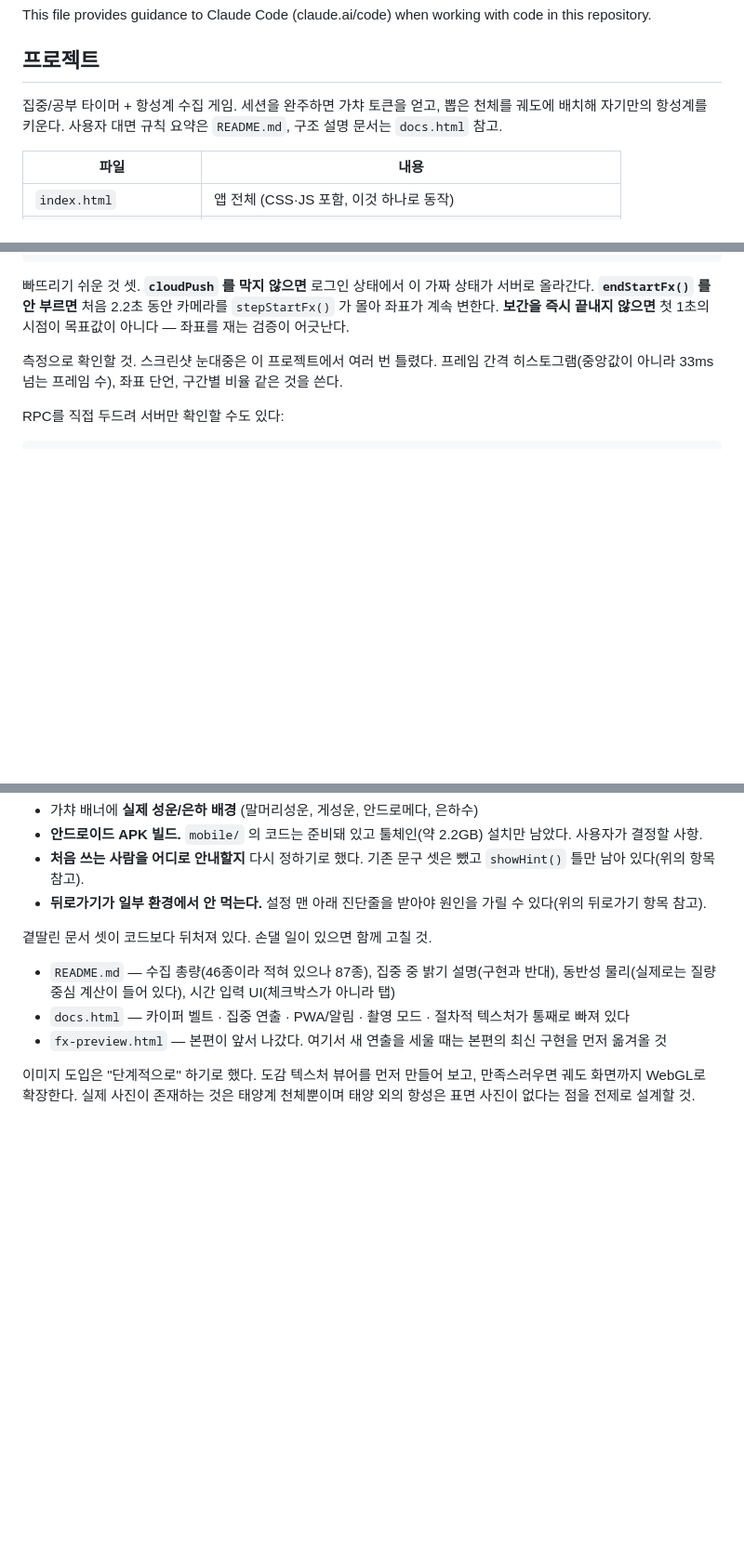
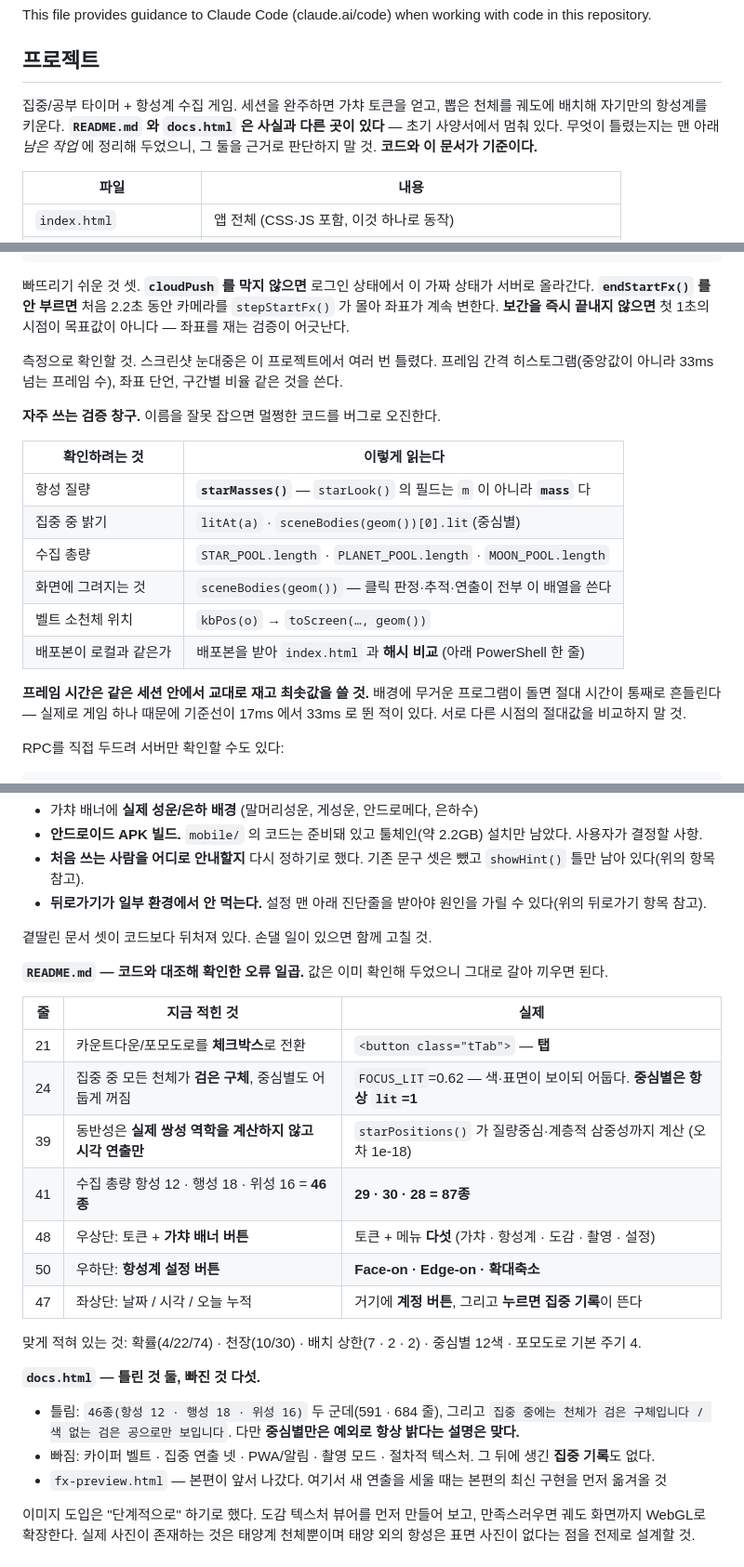
Before and after one commit to JWWon03/stellar-focus, a Markdown page: CLAUDE.md, 3 parts joined by grey strips. Shown at 93% size. Rendered like a GitHub page; blank space fills up the shorter version.

Commit message:
문서 간 어긋남을 전수 검증하고 CLAUDE.md 를 기준 문서로 못박는다
새 세션이 README·docs.html 을 근거로 판단하지 않도록 정리했다.

질량중심 검증법에 창구를 적었다
  starMasses() 를 쓸 것. starLook() 의 질량 필드는 m 이 아니라 mass 라서
  .m 으로 읽으면 undefined 가 되고 '질량중심이 원점이 아니다'라는 엉뚱한
  결론이 나온다. 이번에 실제로 그렇게 헛짚었다가 되짚었다.

'자주 쓰는 검증 창구' 표를 더했다
  항성 질량 · 집중 중 밝기 · 수집 총량 · 화면에 그려지는 것 · 벨트 위치 ·
  배포본 해시 비교. 프레임 시간은 같은 세션에서 교대로 재고 최솟값을 쓸 것도
  적었다 — 배경 프로그램 하나에 기준선이 17ms 에서 33ms 로 뛴 적이 있다.

README 오류가 넷이 아니라 일곱이었다
  기존 넷(체크박스 · 검은 구체 · 동반성 · 46종)에 더해 화면 배치 표가
  통째로 어긋나 있었다 — 우상단이 '가챠 버튼' 하나로 적혀 있으나 실제로는
  메뉴 다섯, 우하단이 '항성계 설정'으로 적혀 있으나 실제로는 시점·줌,
  좌상단에 계정 버튼과 집중 기록이 빠졌다. 줄 번호와 실제 값을 표로 적어
  그대로 갈아 끼우면 되게 했다. 맞게 적힌 것(확률·천장·상한·색 수·주기)도
  같이 적어 두 번 확인하지 않게 했다.

docs.html 도 46종 두 군데와 '검은 구체'가 틀렸다. 중심별 예외 설명은 맞다.

프로젝트 절 첫머리에 경고를 붙였다 — 그 둘을 근거로 판단하지 말 것,
코드와 이 문서가 기준이다.

검증: 상수 19개, 모달 id 전부, README/docs 오류가 실재하는지, docs 누락이
정말 없는지 — 52개 항목 전부 통과.

Co-Authored-By: Claude Opus 5 <noreply@anthropic.com>

```diff
--- a/CLAUDE.md
+++ b/CLAUDE.md
@@ -4,7 +4,7 @@ This file provides guidance to Claude Code (claude.ai/code) when working with co
 
 ## 프로젝트
 
-집중/공부 타이머 + 항성계 수집 게임. 세션을 완주하면 가챠 토큰을 얻고, 뽑은 천체를 궤도에 배치해 자기만의 항성계를 키운다. 사용자 대면 규칙 요약은 `README.md`, 구조 설명 문서는 `docs.html` 참고.
+집중/공부 타이머 + 항성계 수집 게임. 세션을 완주하면 가챠 토큰을 얻고, 뽑은 천체를 궤도에 배치해 자기만의 항성계를 키운다. **`README.md` 와 `docs.html` 은 사실과 다른 곳이 있다** — 초기 사양서에서 멈춰 있다. 무엇이 틀렸는지는 맨 아래 *남은 작업* 에 정리해 두었으니, 그 둘을 근거로 판단하지 말 것. **코드와 이 문서가 기준이다.**
 
 | 파일 | 내용 |
 |---|---|
@@ -73,6 +73,19 @@ setTimeout(() => {
 빠뜨리기 쉬운 것 셋. **`cloudPush` 를 막지 않으면** 로그인 상태에서 이 가짜 상태가 서버로 올라간다. **`endStartFx()` 를 안 부르면** 처음 2.2초 동안 카메라를 `stepStartFx()` 가 몰아 좌표가 계속 변한다. **보간을 즉시 끝내지 않으면** 첫 1초의 시점이 목표값이 아니다 — 좌표를 재는 검증이 어긋난다.
 
 측정으로 확인할 것. 스크린샷 눈대중은 이 프로젝트에서 여러 번 틀렸다. 프레임 간격 히스토그램(중앙값이 아니라 33ms 넘는 프레임 수), 좌표 단언, 구간별 비율 같은 것을 쓴다.
+
+**자주 쓰는 검증 창구.** 이름을 잘못 잡으면 멀쩡한 코드를 버그로 오진한다.
+
+| 확인하려는 것 | 이렇게 읽는다 |
+|---|---|
+| 항성 질량 | **`starMasses()`** — `starLook()` 의 필드는 `m` 이 아니라 **`mass`** 다 |
+| 집중 중 밝기 | `litAt(a)` · `sceneBodies(geom())[0].lit`(중심별) |
+| 수집 총량 | `STAR_POOL.length` · `PLANET_POOL.length` · `MOON_POOL.length` |
+| 화면에 그려지는 것 | `sceneBodies(geom())` — 클릭 판정·추적·연출이 전부 이 배열을 쓴다 |
+| 벨트 소천체 위치 | `kbPos(o)` → `toScreen(…, geom())` |
+| 배포본이 로컬과 같은가 | 배포본을 받아 `index.html` 과 **해시 비교** (아래 PowerShell 한 줄) |
+
+**프레임 시간은 같은 세션 안에서 교대로 재고 최솟값을 쓸 것.** 배경에 무거운 프로그램이 돌면 절대 시간이 통째로 흔들린다 — 실제로 게임 하나 때문에 기준선이 17ms 에서 33ms 로 뛴 적이 있다. 서로 다른 시점의 절대값을 비교하지 말 것.
 
 RPC를 직접 두드려 서버만 확인할 수도 있다:
 
@@ -596,8 +609,24 @@ Capacitor 플러그인은 번들러 없이 `window.Capacitor.Plugins.<이름>`
 
 곁딸린 문서 셋이 코드보다 뒤처져 있다. 손댈 일이 있으면 함께 고칠 것.
 
-- `README.md` — 수집 총량(46종이라 적혀 있으나 87종), 집중 중 밝기 설명(구현과 반대), 동반성 물리(실제로는 질량중심 계산이 들어 있다), 시간 입력 UI(체크박스가 아니라 탭)
-- `docs.html` — 카이퍼 벨트 · 집중 연출 · PWA/알림 · 촬영 모드 · 절차적 텍스처가 통째로 빠져 있다
+**`README.md` — 코드와 대조해 확인한 오류 일곱.** 값은 이미 확인해 두었으니 그대로 갈아 끼우면 된다.
+
+| 줄 | 지금 적힌 것 | 실제 |
+|---|---|---|
+| 21 | 카운트다운/포모도로를 **체크박스**로 전환 | `<button class="tTab">` — **탭** |
+| 24 | 집중 중 모든 천체가 **검은 구체**, 중심별도 어둡게 꺼짐 | `FOCUS_LIT`=0.62 — 색·표면이 보이되 어둡다. **중심별은 항상 `lit`=1** |
+| 39 | 동반성은 **실제 쌍성 역학을 계산하지 않고 시각 연출만** | `starPositions()` 가 질량중심·계층적 삼중성까지 계산 (오차 1e-18) |
+| 41 | 수집 총량 항성 12 · 행성 18 · 위성 16 = **46종** | **29 · 30 · 28 = 87종** |
+| 48 | 우상단: 토큰 + **가챠 배너 버튼** | 토큰 + 메뉴 **다섯** (가챠 · 항성계 · 도감 · 촬영 · 설정) |
+| 50 | 우하단: **항성계 설정 버튼** | **Face-on · Edge-on · 확대축소** |
+| 47 | 좌상단: 날짜 / 시각 / 오늘 누적 | 거기에 **계정 버튼**, 그리고 **누르면 집중 기록**이 뜬다 |
+
+맞게 적혀 있는 것: 확률(4/22/74) · 천장(10/30) · 배치 상한(7 · 2 · 2) · 중심별 12색 · 포모도로 기본 주기 4.
+
+**`docs.html` — 틀린 것 둘, 빠진 것 다섯.**
+
+- 틀림: `46종(항성 12 · 행성 18 · 위성 16)` 두 군데(591 · 684 줄), 그리고 `집중 중에는 천체가 검은 구체입니다 / 색 없는 검은 공으로만 보입니다`. 다만 **중심별만은 예외로 항상 밝다는 설명은 맞다.**
+- 빠짐: 카이퍼 벨트 · 집중 연출 넷 · PWA/알림 · 촬영 모드 · 절차적 텍스처. 그 뒤에 생긴 **집중 기록**도 없다.
 - `fx-preview.html` — 본편이 앞서 나갔다. 여기서 새 연출을 세울 때는 본편의 최신 구현을 먼저 옮겨올 것
 
 이미지 도입은 "단계적으로" 하기로 했다. 도감 텍스처 뷰어를 먼저 만들어 보고, 만족스러우면 궤도 화면까지 WebGL로 확장한다. 실제 사진이 존재하는 것은 태양계 천체뿐이며 태양 외의 항성은 표면 사진이 없다는 점을 전제로 설계할 것.
```
Also changed, not shown: other parts of CLAUDE.md (+1 -1 lines).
+ + + + + + +
Determine the number of lines in the entries that hold "README". Reply with that number only.

[ANSWER SECTION] 7